What lines in the records below include the word "images"? Return each one.

> [THE RECORDS]:
+--

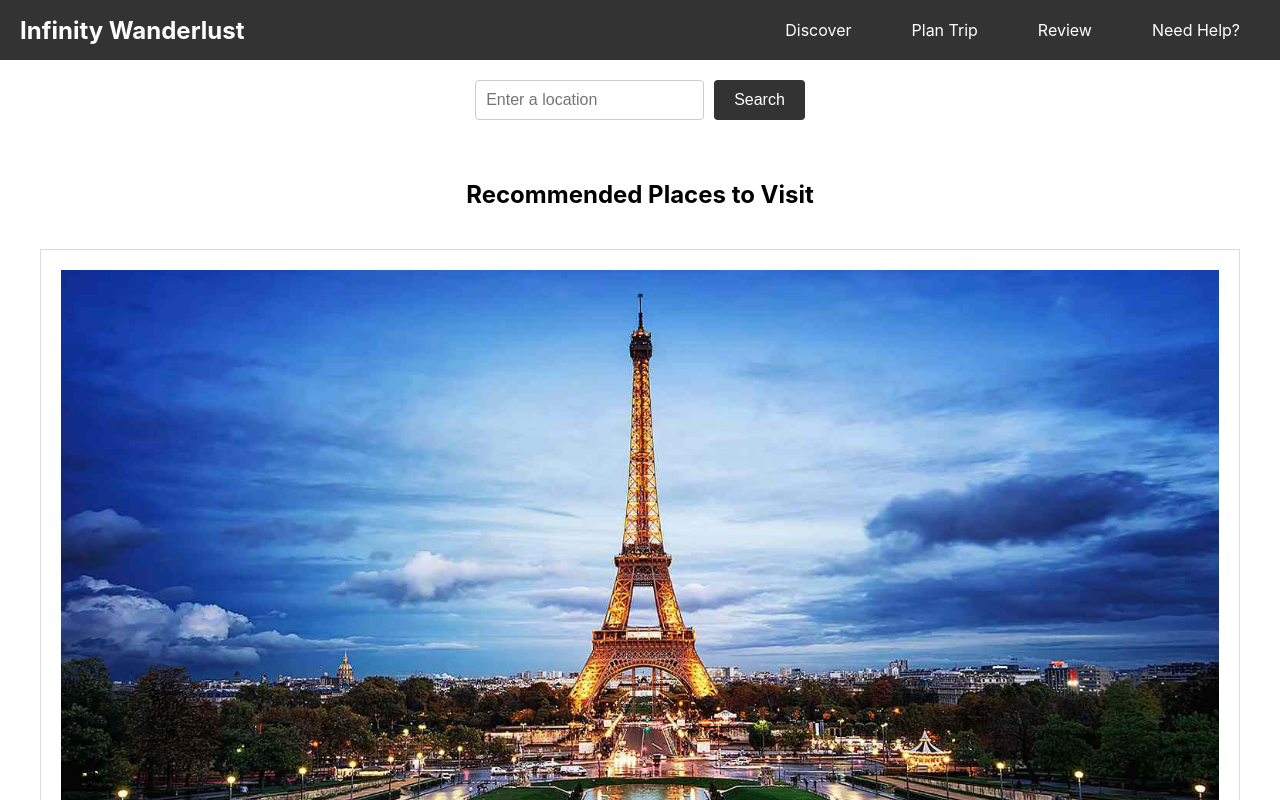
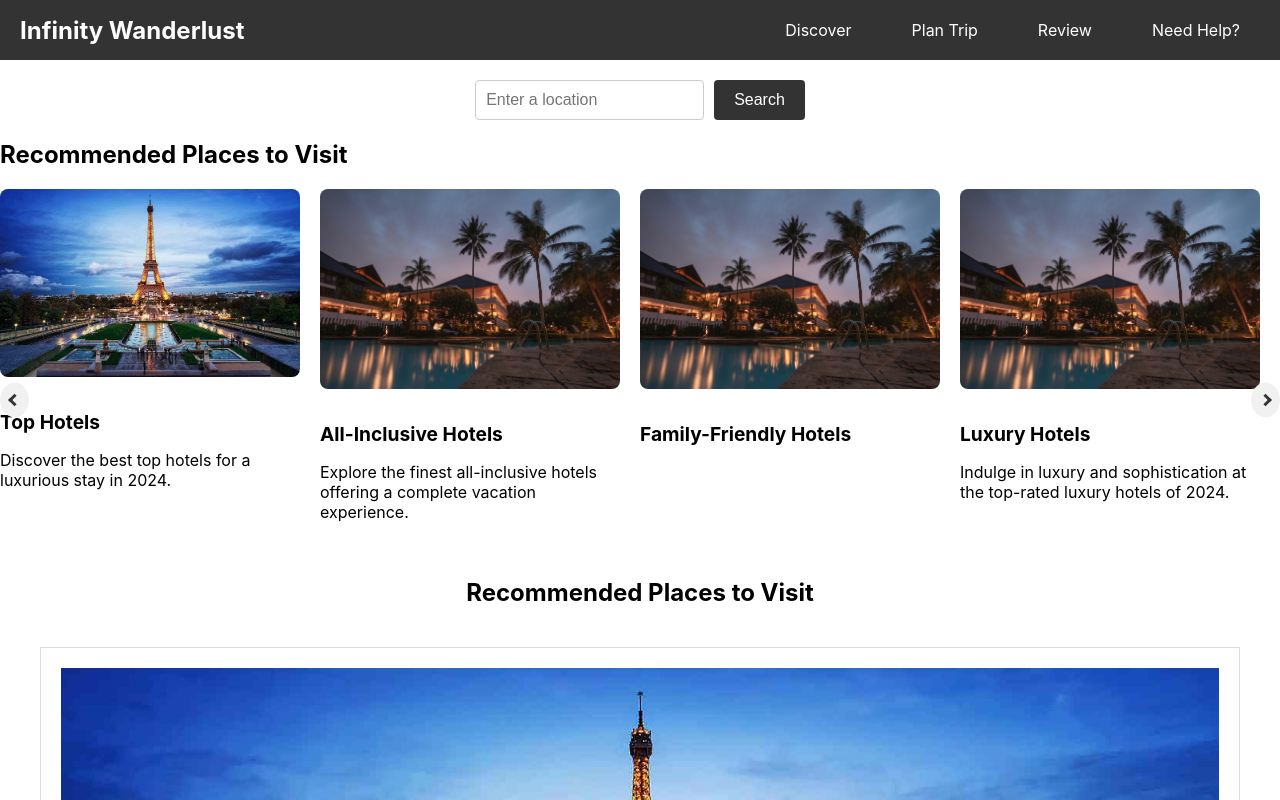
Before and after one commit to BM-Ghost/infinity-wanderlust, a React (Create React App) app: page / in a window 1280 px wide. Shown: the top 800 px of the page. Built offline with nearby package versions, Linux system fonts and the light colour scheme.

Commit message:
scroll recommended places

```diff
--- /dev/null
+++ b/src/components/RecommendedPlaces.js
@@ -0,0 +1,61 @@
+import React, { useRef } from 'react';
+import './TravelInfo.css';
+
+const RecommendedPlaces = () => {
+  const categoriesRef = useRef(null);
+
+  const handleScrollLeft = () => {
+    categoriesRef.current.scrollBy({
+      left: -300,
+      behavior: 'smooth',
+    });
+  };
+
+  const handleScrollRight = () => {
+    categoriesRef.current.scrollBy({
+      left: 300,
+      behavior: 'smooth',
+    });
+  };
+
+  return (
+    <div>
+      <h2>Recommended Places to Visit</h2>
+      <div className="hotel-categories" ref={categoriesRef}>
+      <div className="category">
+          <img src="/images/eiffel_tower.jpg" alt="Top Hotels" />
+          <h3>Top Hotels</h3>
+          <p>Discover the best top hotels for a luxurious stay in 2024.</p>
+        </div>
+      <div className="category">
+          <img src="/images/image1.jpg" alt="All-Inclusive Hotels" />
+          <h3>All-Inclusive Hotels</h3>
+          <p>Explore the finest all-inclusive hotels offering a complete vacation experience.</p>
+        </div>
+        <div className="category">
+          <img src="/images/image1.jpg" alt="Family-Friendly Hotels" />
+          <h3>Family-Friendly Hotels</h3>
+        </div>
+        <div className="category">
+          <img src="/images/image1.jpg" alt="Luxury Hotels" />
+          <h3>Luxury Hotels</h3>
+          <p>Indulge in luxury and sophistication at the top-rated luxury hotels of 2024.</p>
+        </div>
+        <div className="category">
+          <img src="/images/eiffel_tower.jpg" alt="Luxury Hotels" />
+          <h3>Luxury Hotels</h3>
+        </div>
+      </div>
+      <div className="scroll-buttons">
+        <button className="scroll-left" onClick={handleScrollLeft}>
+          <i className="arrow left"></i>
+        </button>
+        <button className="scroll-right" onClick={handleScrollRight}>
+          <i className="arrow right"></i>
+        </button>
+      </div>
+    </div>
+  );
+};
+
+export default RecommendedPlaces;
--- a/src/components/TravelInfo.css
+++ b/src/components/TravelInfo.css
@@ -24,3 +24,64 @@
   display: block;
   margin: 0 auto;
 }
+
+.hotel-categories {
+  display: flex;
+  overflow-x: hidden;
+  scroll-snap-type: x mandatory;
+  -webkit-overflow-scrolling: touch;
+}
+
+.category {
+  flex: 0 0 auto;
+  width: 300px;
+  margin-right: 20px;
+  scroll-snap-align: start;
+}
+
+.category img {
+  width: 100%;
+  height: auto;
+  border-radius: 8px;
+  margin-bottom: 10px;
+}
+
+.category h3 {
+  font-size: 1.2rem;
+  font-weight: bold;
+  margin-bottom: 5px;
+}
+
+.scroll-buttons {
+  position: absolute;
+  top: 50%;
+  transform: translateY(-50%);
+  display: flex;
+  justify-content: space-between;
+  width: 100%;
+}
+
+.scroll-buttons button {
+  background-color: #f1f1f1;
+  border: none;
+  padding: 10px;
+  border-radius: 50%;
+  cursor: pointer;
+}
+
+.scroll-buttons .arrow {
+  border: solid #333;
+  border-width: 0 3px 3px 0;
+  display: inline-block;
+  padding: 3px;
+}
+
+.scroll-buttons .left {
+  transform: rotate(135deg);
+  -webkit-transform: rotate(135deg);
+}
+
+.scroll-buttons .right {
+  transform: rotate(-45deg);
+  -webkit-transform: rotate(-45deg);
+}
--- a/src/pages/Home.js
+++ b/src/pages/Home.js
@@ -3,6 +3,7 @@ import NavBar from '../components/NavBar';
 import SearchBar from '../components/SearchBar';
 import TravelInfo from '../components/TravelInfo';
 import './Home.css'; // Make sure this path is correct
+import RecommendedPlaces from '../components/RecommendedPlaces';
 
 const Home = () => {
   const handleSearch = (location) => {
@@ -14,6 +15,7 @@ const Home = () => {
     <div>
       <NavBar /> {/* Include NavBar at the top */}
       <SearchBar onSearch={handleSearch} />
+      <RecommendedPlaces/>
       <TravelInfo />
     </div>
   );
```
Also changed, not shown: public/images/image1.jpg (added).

+--

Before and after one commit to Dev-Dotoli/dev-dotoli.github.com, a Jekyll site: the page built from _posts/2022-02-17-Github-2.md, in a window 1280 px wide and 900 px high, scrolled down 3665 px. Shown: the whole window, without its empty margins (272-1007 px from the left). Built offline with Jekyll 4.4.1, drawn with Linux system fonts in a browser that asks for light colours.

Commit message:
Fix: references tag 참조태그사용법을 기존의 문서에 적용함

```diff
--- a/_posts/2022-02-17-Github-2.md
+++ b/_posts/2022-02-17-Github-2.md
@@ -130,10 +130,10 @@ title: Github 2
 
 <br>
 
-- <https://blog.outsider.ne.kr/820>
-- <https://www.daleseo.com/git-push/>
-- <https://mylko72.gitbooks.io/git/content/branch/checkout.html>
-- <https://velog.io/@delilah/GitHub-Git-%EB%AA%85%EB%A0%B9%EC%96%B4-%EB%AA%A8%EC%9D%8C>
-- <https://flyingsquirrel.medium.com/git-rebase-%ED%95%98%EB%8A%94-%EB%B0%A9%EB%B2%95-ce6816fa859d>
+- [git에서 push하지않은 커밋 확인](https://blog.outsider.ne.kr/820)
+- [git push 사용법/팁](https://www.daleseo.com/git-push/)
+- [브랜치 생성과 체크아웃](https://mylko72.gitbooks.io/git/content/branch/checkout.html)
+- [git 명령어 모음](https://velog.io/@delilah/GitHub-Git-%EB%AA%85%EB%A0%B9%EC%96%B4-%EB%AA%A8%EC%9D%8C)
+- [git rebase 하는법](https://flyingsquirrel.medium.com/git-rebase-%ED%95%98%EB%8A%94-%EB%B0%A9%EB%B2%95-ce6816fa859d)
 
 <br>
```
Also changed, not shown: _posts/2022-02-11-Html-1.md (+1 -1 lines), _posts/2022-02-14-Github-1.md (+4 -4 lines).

+--

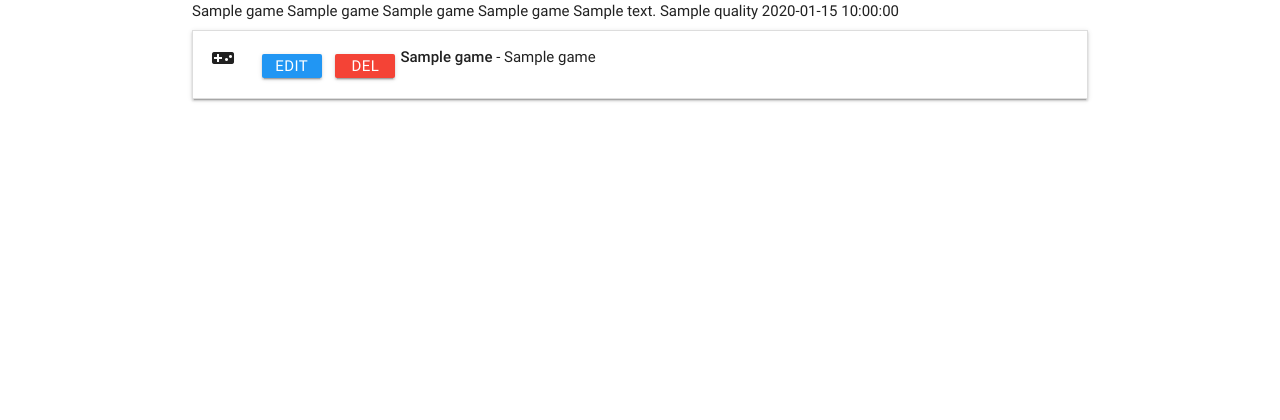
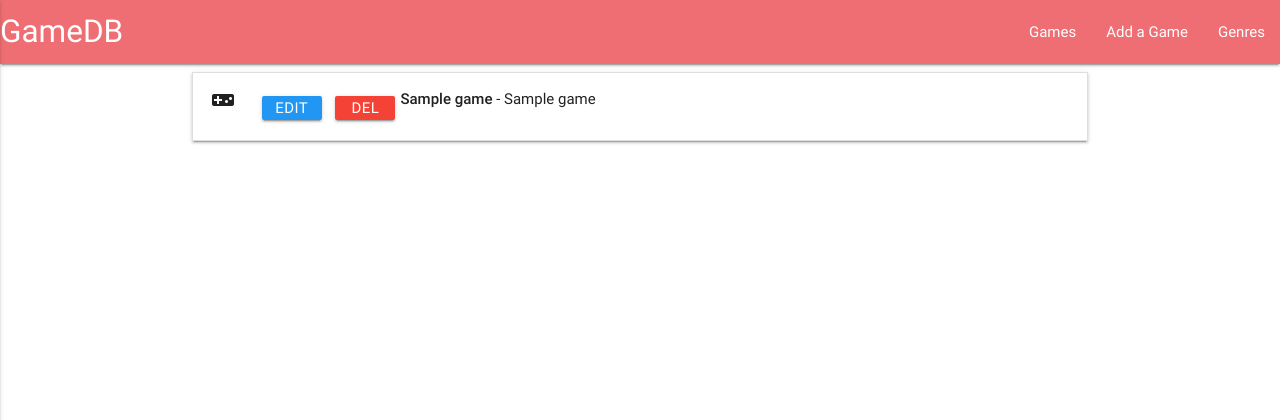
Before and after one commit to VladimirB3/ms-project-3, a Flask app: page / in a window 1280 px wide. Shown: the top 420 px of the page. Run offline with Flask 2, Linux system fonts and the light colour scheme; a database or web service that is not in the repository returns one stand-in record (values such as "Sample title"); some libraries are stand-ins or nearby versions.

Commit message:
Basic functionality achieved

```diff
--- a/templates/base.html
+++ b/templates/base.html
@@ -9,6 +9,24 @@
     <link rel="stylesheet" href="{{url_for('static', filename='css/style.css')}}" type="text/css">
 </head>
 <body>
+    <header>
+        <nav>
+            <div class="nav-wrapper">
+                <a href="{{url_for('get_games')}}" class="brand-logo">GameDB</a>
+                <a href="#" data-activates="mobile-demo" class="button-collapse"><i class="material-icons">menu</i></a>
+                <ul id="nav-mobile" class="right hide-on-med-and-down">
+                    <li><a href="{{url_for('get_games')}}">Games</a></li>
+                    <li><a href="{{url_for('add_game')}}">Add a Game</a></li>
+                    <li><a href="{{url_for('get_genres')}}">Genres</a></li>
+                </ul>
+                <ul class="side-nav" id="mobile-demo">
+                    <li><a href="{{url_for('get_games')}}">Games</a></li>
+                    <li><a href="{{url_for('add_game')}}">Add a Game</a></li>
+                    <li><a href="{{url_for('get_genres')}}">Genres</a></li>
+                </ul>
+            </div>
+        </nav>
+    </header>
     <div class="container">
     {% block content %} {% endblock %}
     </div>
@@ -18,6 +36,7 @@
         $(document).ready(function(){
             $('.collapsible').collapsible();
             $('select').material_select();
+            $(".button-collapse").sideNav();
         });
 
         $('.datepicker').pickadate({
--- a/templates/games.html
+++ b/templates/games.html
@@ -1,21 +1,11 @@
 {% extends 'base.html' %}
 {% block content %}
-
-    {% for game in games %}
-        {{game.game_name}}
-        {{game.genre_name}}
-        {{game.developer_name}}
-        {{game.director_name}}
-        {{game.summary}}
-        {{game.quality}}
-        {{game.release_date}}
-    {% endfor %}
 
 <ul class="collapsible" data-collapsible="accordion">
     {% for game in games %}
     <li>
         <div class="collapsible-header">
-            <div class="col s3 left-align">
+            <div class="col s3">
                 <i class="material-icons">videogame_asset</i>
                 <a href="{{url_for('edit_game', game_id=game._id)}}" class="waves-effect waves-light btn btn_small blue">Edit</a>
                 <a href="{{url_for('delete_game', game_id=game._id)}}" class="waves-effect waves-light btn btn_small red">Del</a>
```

+--

> [EXERCISE SOLUTION]:
+          <img src="/images/eiffel_tower.jpg" alt="Top Hotels" />
+          <img src="/images/image1.jpg" alt="All-Inclusive Hotels" />
+          <img src="/images/image1.jpg" alt="Family-Friendly Hotels" />
+          <img src="/images/image1.jpg" alt="Luxury Hotels" />
+          <img src="/images/eiffel_tower.jpg" alt="Luxury Hotels" />
Also changed, not shown: public/images/image1.jpg (added).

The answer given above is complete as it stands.